I have been asked by a good friend of mine to write down the six humbling aspects of traveling with an infant, and when I sat down to make the list, it took me around 5 seconds to finish it up. There are so man reasons why I would recommend traveling with an infant and yes, it is the humbling moments which are some of the very best. Without further ado then, here are 6 of the most humbling aspects of having an infant on the road.

Make The Mundane Seem Amazing
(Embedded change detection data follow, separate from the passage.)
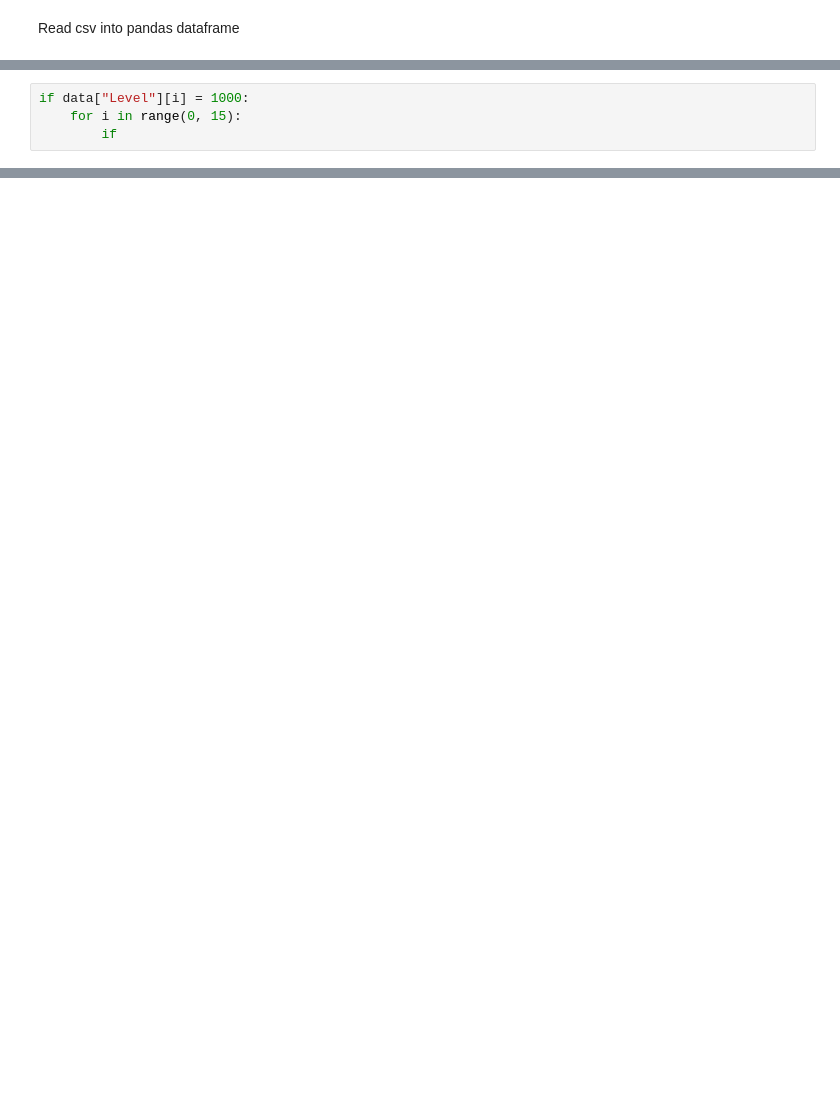
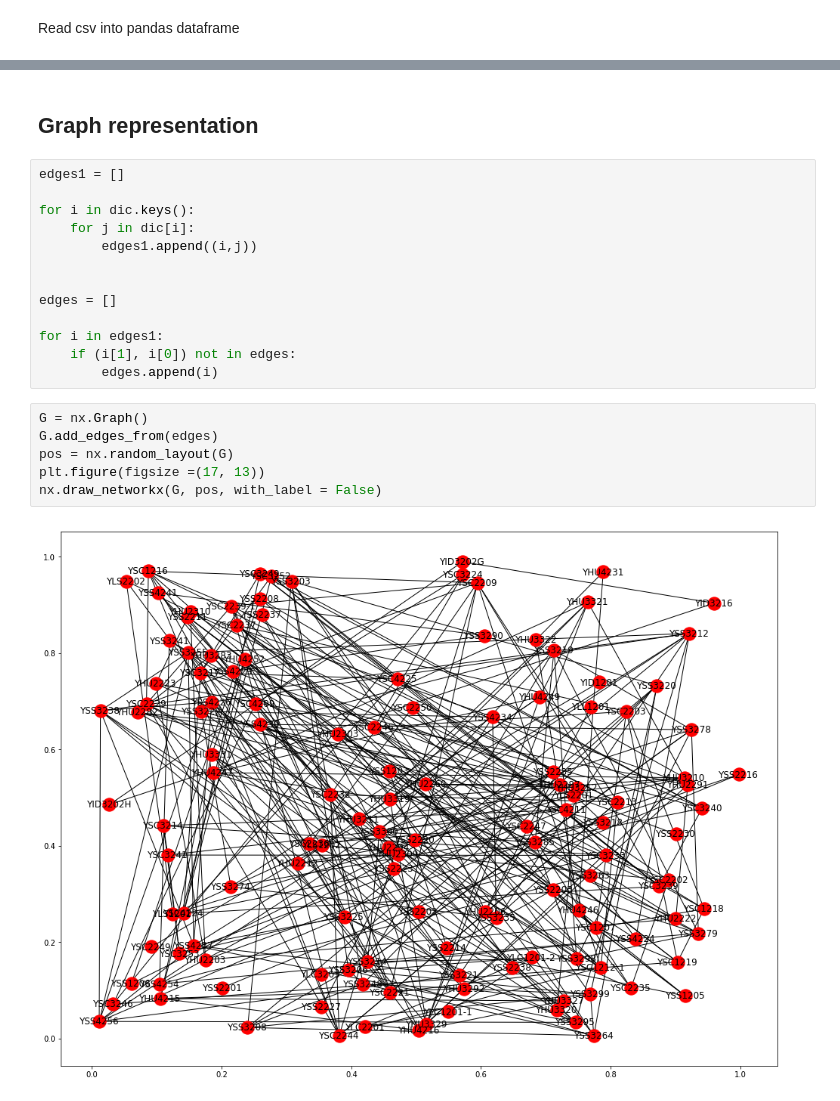
Before and after one commit to yanhua-wang/colouring, a Jupyter notebook: greedy_algorithm.ipynb, the cells around one changed output, grey strips where cells are left out. Saved outputs shown, nothing was run; the diff lists cells and outputs as text; blank space fills up the shorter version.

Commit message:
graph vis

```diff
--- a/greedy_algorithm.ipynb
+++ b/greedy_algorithm.ipynb
@@ -38,4 +67,0 @@ list(dic.keys())
-# %%
-if data["Level"][i] = 1000:
-    for i in range(0, 15):
-        if
@@ -46,0 +131,23 @@ def make_matrix(data):
+# %% [markdown]
+## Graph representation
+# %%
+edges1 = []
+
+for i in dic.keys():
+    for j in dic[i]:
+        edges1.append((i,j))
+
+
+edges = []
+
+for i in edges1:
+    if (i[1], i[0]) not in edges:
+        edges.append(i)
+# %%
+G = nx.Graph()
+G.add_edges_from(edges)
+pos = nx.random_layout(G)
+plt.figure(figsize =(17, 13))
+nx.draw_networkx(G, pos, with_label = False)
+# %% [output]
+[figure, added]
```
Also changed, not shown: parts of 10 cells of this notebook.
Us travelers see so many amazing things that it is easy to miss those little details which are right beneath our nose. We were in Mexico City, stopped at a traffic light and a street performer came out, I hadn’t even noticed to be fair, all of a sudden laughter erupts from the back of the car, I look forward to see a hilarious old man juggling on a unicycle, nothing rare, just hilarious, and without kids I’d never have seen it.

Make The Amazing Seem Mundane

Similarly, kids can also destroy something in a heartbeat and that is what happened when we went to visit Teotihuacan in Mexico City. This is an ancient city with much of it still preserved, and some small portions rebuilt. Upon hearing that it was rebuilt, my youngest asked if we could go, I asked why, and he said because this pyramid is fake, it was built 5 years ago, I have to say, he had a point.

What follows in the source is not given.